Alien: 2003 Director's Cut (1979/2003): partially based on the stories "Black Destroyer" and "Discord in Scarlet" by A.E. Van Vogt; written by Dan O'Bannon and Ronald Shushett; directed by Ridley Scott; starring Sigourney Weaver (Ripley), Tom Skerritt (Dallas), Veronica Cartwright (Lambert), Harry Dean Stanton (Brett), John Hurt (Kane), Ian Holm (Ash), and Yaphet Kotto (Parker): As a restored, director's cut on BluRay, Alien looks terrific. It's like a whole different movie, with the looming alien ship and surrounding wasteland dominating the proceedings (and dwarfing the puny humans) in the first half. One forgets how gradually things build: it's nearly an hour before the real horrors erupt, but once they do, they come in a flurry. 
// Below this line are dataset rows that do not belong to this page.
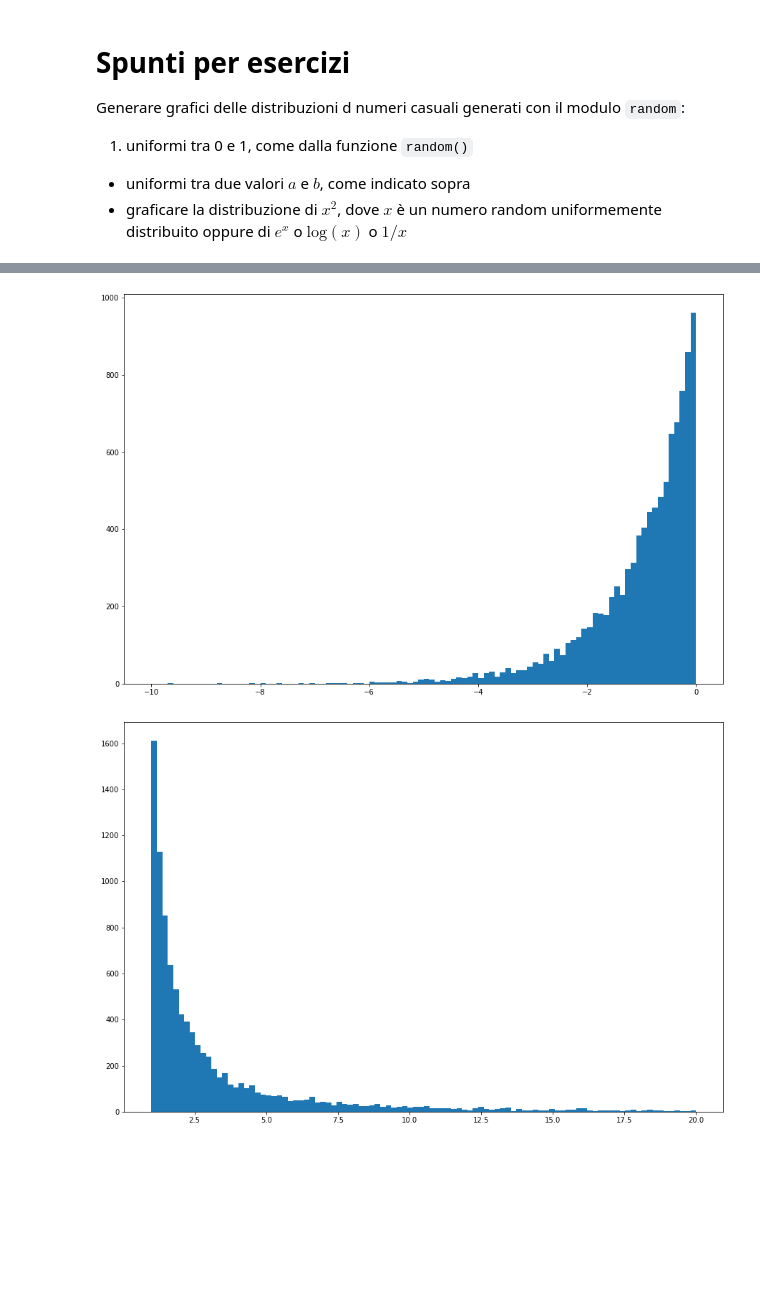
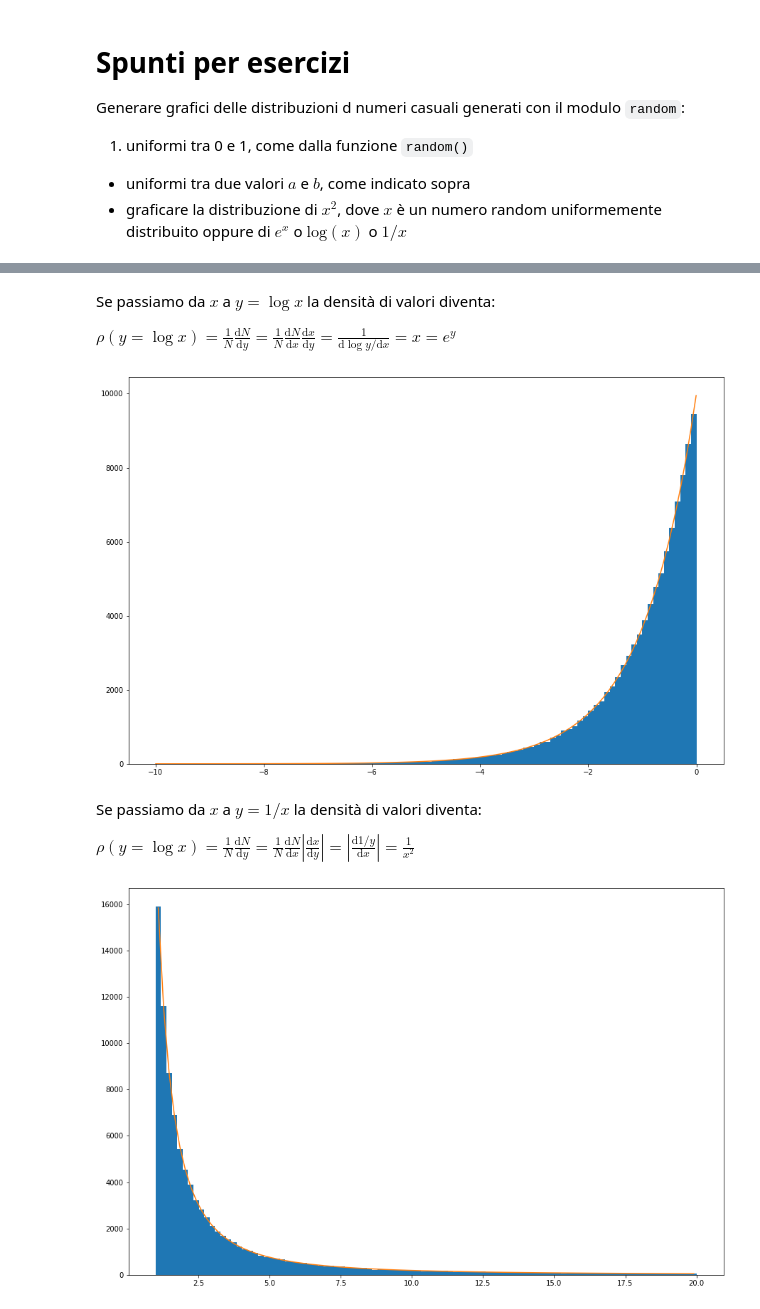
Before and after one commit to lucalista/analisi-dati-2022, a Jupyter notebook: 01.03.00__Generatori_di_numeri_pseudocasuali_in_python.ipynb, the cells around one changed output, grey strips where cells are left out. Cells and saved outputs as stored; diff of their text form; code cells hidden in the pictures; blank space fills up the shorter version.

```diff
--- a/01.03.00__Generatori_di_numeri_pseudocasuali_in_python.ipynb
+++ b/01.03.00__Generatori_di_numeri_pseudocasuali_in_python.ipynb
@@ -89,7 +89,8 @@
 * graficare la distribuzione di $x^2$, dove $x$ è un numero random uniformemente distribuito oppure di $e^x$ o $\mathrm{log}(x)$ o $1/x$
 # %%
 import numpy as np
-x = np.array([random.random() for n in range(10000)])
+nrand = 100000
+x = np.array([random.random() for n in range(nrand)])
 # %%
 import matplotlib.pyplot as plt
 import math
@@ -117,14 +193,30 @@ plt.show()
+# %% [markdown]
+Se passiamo da $x$ a $y=\log x$ la densità di valori diventa:
+
+$\displaystyle \rho(y=\log x)=\frac{1}{N}\frac{\mathrm{d}N}{\mathrm{d}y}=\frac{1}{N}\frac{\mathrm{d}N}{\mathrm{d}x}\frac{\mathrm{d}x}{\mathrm{d}y} = \frac{1}{\mathrm{d}\log y/\mathrm{d}x} = x = e^y$
 # %%
 nbins = 100
 fig, ax = plt.subplots(figsize=(15, 10))
 n, bins, patches = ax.hist(np.log(x), nbins, range=(-10,0))
+xx = np.linspace(-10+dx/2, 0-dx/2, nbins)
+dx = 10/nbins
+yy = np.exp(xx)*nrand*dx
+ax.plot(xx, yy)
 plt.show()
 # %% [output]
-[figure, old version]
+[figure, new version]
+# %% [markdown]
+Se passiamo da $x$ a $y=1/x$ la densità di valori diventa:
+
+$\displaystyle \rho(y=\log x)=\frac{1}{N}\frac{\mathrm{d}N}{\mathrm{d}y}=\frac{1}{N}\frac{\mathrm{d}N}{\mathrm{d}x}\left|\frac{\mathrm{d}x}{\mathrm{d}y}\right| = \left|\frac{\mathrm{d}1/y}{\mathrm{d}x}\right| = \frac{1}{x^2}$
 # %%
 nbins = 100
 fig, ax = plt.subplots(figsize=(15, 10))
 n, bins, patches = ax.hist(1/x, nbins, range=(1,20))
+xx = np.linspace(1+dx/2, 20-dx/2, nbins)
+dx = 19/nbins
+yy = 1/xx**2*nrand*dx
+ax.plot(xx, yy)
 plt.show()
 # %% [output]
-[figure, old version]
+[figure, new version]
```
Also changed, not shown: parts of 9 cells of this notebook.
The cast is uniformly fine. The Director's Cut adds in several scenes in which the cast interacts, countering the crew's isolation from one another in the original cut. Yaphet Kotto's Parker benefits most from the restoration -- he's clearly the second protagonist now after Sigourney Weaver's Ripley. Like her, he's also the voice of Reason throughout the film. 

The set design and Ridley Scott's shooting of it is another character in the movie. The future has never looked like such a combination of the Gothic and the industrial. And there's the Alien itself in its various manifestations, kept off-screen or only partially glimpsed until the climax. It's still a masterpiece of design based on H.R. Giger's creepy ideas. 
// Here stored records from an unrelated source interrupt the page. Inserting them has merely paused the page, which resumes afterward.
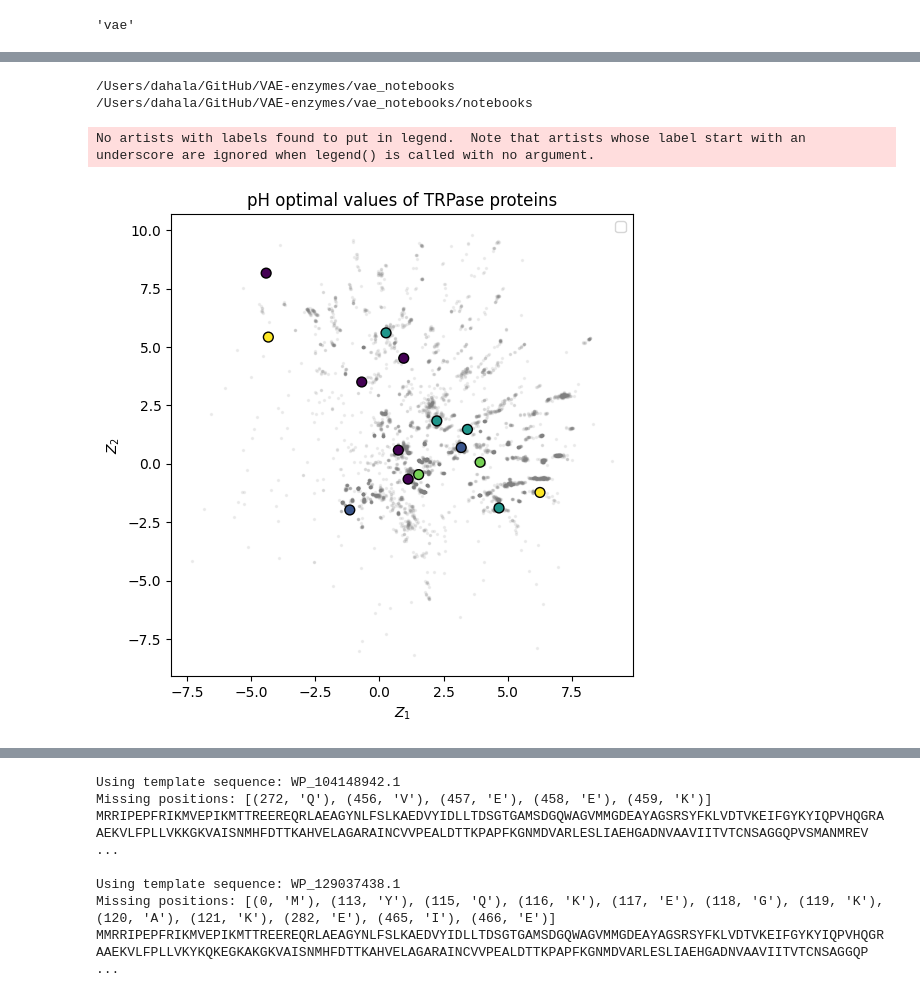
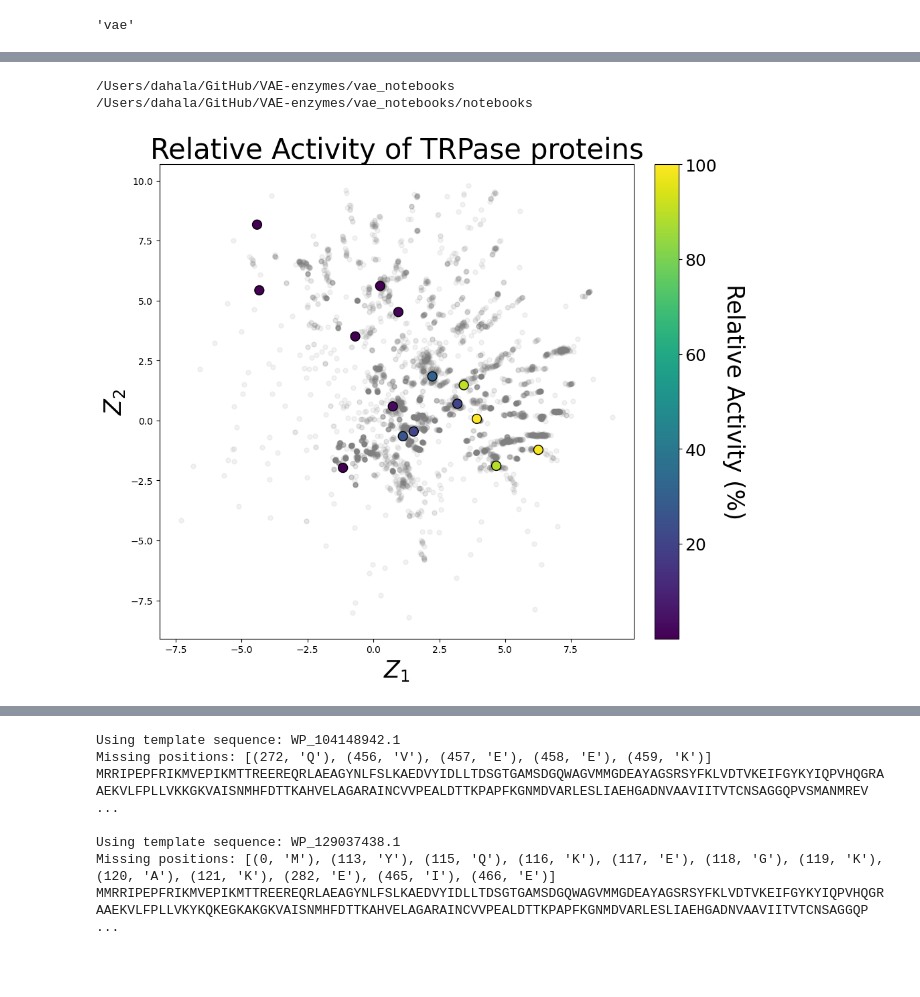
Before and after one commit to daha-la/VAE-enzymes, a Jupyter notebook: vae_notebooks/notebooks/vae_TRPase.ipynb, the cells around one changed output, grey strips where cells are left out. Saved outputs shown, nothing was run; the diff lists cells and outputs as text; code cells hidden in the pictures; blank space fills up the shorter version.

```diff
--- a/vae_notebooks/notebooks/vae_TRPase.ipynb
+++ b/vae_notebooks/notebooks/vae_TRPase.ipynb
@@ -129,6 +129,10 @@ with open(run.pickles+ "/msa_columns.pkl", "rb") as input_file:
 load_from_pkl(os.path.join(run.model, "model_params.pkl"))['model']
 # %% [output]
 'vae'
+# %%
+exp_res = pd.read_csv('../../random_data/TRPase/Cleaned_Experimental_Data.csv',index_col=0).iloc[:-5,:]
+rel_act = pd.read_excel('../../random_data/TRPase/20250328_TRPase_rel_act.xlsx', sheet_name='Sheet2',index_col=1)
+rel_act = rel_act.loc[exp_res.index]
 # %%
 arch_POI=['RMG28746.1','RLE90674.1']
 euka_POI=['XP_015776371.1','BAN40838.1',
@@ -140,8 +144,6 @@ bact_POI=['WP_019211973.1','AAB24234.1','WP_108870457.1',
      'WP_131680130.1','WP_001295247.1','C3LUI5_S1']
 
 POI=['WP_104148942.1','WP_129037438.1']
-# %%
-exp_res = pd.read_csv('../../random_data/TRPase/Cleaned_Experimental_Data.csv')
 # %%
 %cd /Users/dahala/GitHub/VAE-enzymes/vae_notebooks
 from matplotlib import pyplot as plt
@@ -236,45 +227,41 @@ No artists with labels found to put in legend.  Note that artists whose label st
 # %%
 %cd /Users/dahala/GitHub/VAE-enzymes/vae_notebooks
 from matplotlib import pyplot as plt
 from notebooks.minimal_version.latent_space import LatentSpace
 %cd /Users/dahala/GitHub/VAE-enzymes/vae_notebooks/notebooks/
 
 # Projection to the latent space
 # Show your queries
 run.weights = f'{run.result}/model/vae_fold_0.model'
 latent_space = LatentSpace(run)
 msa_embeddings = latent_space.msa_embeddings["mus"]
 
-POI_coords = latent_space.key_to_embedding(exp_res.iloc[:-5,:].Accession.to_list())
+POI_coords = latent_space.key_to_embedding(exp_res.Accession.to_list())
 
-custom_sequences = []  # give keys to MSA and embed them to the latent space
-c_color = 'blue'
-conditional = False
-fig_lat, ax = plt.subplots(1, 1,figsize=(6,6))
+fig_lat, ax = plt.subplots(1, 1,figsize=(10,10))
 
-ax.plot(msa_embeddings[:, 0], msa_embeddings[:, 1], '.', alpha=0.1, markersize=3, color='grey',zorder=0)
+ax.plot(msa_embeddings[:, 0], msa_embeddings[:, 1], '.', alpha=0.1, markersize=10, color='grey',zorder=0)
 
 
-scatter = ax.scatter(POI_coords[0::2], POI_coords[1::2],edgecolor='black',s=50,c=np.array(exp_res.iloc[:-5,:].pH_opt.to_numpy(),dtype=float),zorder=1)
+scatter = ax.scatter(POI_coords[0::2], POI_coords[1::2],edgecolor='black',s=100,c=np.array(rel_act.perc.to_numpy(),dtype=float),zorder=1)
+
+cb = fig_lat.colorbar(scatter,ax=ax,fraction=0.04569, pad=0.04)
+cb.set_label('Relative Activity (%)',fontsize=25,rotation=270,labelpad=30)
+cb.ax.tick_params(labelsize=18)
 
 # Project
-ax.legend()
+
+ax.set_xlabel(r'$Z_1$', fontsize=25)
+ax.set_ylabel(r'$Z_2$', fontsize=25)
 ax.set_box_aspect(1)
-ax.set_xlabel("$Z_1$")
-ax.set_ylabel("$Z_2$")
-ax.set_box_aspect(1)
-ax.set_title('pH optimal values of TRPase proteins')
+ax.set_title('Relative Activity of TRPase proteins',fontsize=30)
 
-if conditional:
-    fig_lat.savefig(os.path.join(run.results, f"latent_space_conditional.png"))
-else:
-    fig_lat.savefig(os.path.join(run.results, f"latent_space.png"))
+fig_lat.savefig(os.path.join(run.results, f"latent_space_act.png"))
     #ax.set_title(f"Latent space projection final")
 # %% [output]
 /Users/dahala/GitHub/VAE-enzymes/vae_notebooks
 /Users/dahala/GitHub/VAE-enzymes/vae_notebooks/notebooks
-No artists with labels found to put in legend.  Note that artists whose label start with an underscore are ignored when legend() is called with no argument.
-[figure, old version]
+[figure, new version]
 # %%
 %cd /Users/dahala/GitHub/VAE-enzymes/vae_notebooks
 from matplotlib import pyplot as plt
```
Also changed, not shown: parts of 23 cells of this notebook, 8 other files.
The re-insertion of a scene that prefigures the colonist-stocked alien 'nursery' of Aliens is the most gratifying addition, especially for those of us who first encountered the scene in Alan Dean Foster's novelization of Alien way back in 1979. A Lovecraftian, haunted-house-in-space masterpiece that's probably still Ridley Scott's best movie. No sequel or prequel has surpassed it in terms of a horror movie that combines the cosmic with body horror. Highly recommended.

Bedfellows of the Strange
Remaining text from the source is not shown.